Spices mainly used for bittering in beer and for balancing its malt aroma were bay leaf, juniper, and such seeds of the umbel family (Apiaceae) as anise, caraway, coriander, dill, and fennel. Carrot and parsley belong to this group as well. These seeds not only taste bitter but also impart significant aromas and anise/coriander/licorice flavors. Other spices add a chili-like sharpness to the brew. These include chili peppers, black and green peppers, ginger, quassia, and grains of paradise. Next is the group of “true” spices, each with its own unique flavor. There is allspice, cardamom, cinnamon, clove, licorice, mace/nutmeg, and star anise, as well as the zest of different citrus fruits. Many of these spices have been and still are particular favorites for Christmas cooking, baking, and beer making. Finally, a few nontraditional beer flavorings have been used by many brewers. Vanilla, for example, has become common, whereas saffron is perhaps considered more experimental.

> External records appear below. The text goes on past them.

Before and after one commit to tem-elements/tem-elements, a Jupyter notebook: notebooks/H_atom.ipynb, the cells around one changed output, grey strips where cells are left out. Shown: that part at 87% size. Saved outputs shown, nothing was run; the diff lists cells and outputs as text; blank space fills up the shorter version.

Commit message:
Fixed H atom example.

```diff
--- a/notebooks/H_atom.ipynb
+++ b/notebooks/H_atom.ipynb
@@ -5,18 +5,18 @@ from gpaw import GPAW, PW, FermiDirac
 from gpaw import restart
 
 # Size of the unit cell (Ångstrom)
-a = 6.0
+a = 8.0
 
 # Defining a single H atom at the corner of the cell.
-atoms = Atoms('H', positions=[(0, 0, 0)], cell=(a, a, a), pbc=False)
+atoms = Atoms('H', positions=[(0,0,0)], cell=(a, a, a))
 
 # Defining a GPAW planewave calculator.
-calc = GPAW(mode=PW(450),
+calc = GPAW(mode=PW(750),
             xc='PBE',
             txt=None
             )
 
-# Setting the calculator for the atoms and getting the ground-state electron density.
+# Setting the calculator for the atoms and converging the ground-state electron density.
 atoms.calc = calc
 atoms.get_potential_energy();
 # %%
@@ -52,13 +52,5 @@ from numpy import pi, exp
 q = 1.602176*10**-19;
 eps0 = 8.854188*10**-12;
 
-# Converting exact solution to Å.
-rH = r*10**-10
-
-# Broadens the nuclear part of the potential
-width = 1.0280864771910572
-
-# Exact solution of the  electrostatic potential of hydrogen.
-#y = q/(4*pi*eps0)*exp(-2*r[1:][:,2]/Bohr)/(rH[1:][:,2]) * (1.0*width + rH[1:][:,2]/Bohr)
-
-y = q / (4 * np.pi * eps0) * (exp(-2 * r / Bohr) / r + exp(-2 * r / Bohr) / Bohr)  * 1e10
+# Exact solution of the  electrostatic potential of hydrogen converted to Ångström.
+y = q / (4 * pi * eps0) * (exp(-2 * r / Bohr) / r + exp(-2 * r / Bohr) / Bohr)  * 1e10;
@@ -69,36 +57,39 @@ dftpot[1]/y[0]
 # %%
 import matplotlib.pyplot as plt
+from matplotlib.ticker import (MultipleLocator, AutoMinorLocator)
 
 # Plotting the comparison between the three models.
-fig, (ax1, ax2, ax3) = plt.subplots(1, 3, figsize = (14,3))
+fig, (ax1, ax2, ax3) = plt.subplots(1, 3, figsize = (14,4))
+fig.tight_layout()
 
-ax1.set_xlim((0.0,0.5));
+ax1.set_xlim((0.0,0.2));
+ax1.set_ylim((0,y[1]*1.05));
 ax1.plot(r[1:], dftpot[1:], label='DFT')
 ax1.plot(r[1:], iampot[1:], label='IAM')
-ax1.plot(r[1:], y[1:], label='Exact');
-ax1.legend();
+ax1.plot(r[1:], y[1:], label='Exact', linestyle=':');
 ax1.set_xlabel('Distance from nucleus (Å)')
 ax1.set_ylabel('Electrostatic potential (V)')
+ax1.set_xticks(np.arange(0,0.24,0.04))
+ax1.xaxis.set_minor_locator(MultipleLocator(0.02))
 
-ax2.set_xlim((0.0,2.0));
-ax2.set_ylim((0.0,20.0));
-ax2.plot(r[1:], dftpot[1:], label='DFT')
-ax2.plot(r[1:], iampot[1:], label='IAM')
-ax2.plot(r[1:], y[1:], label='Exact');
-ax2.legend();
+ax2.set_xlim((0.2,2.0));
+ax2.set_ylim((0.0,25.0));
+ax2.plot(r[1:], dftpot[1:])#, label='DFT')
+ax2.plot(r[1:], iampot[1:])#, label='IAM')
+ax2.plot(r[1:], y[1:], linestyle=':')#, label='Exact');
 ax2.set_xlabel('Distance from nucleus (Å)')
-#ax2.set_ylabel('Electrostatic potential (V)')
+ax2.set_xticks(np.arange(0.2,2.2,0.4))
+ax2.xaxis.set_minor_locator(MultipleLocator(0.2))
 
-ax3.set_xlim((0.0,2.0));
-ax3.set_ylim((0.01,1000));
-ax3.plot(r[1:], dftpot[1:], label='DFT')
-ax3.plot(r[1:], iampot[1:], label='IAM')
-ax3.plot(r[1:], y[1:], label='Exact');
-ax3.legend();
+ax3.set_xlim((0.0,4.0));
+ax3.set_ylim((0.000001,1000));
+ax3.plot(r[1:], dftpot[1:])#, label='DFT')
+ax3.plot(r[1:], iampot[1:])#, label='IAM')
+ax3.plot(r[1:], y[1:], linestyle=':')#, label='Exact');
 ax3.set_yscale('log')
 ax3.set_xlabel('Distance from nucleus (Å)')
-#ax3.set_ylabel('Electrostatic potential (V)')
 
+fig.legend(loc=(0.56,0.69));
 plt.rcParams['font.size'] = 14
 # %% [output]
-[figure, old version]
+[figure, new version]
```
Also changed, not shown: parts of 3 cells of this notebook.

There is some controversy among brewers about the proper techniques for using spices in beer. Some hold that spices should be added only sparingly and must not overpower the flavors put into the beer by malt, hops, and yeast. Others, however, prefer a less nuanced approach and prefer to challenge traditional notions of beer flavor. This often means that a spice that is traditional for a particular kind of beer, such as Curaçao orange peel in Belgian wit, may migrate to a beer style where it has never been used before. In the United States, the most prevalent spiced beers are seasonal pumpkin ales, which are popular in the autumn and winter months. Although most of these beers do contain pumpkin, the flavors are often driven by combinations of cinnamon, allspice, nutmeg, ginger, vanilla, and other spices. The goal is to mimic the aroma and flavor of the traditional American pumpkin pie, which is consumed almost exclusively during the winter holiday season. Aside from Belgium, where spices are used less than is often supposed, brewing with spices is currently seen most frequently among craft brewers in the United States, Denmark, and the UK, with Italian craft brewers swiftly following.

See also coriander, curaçao oranges, juniper, and nutmeg.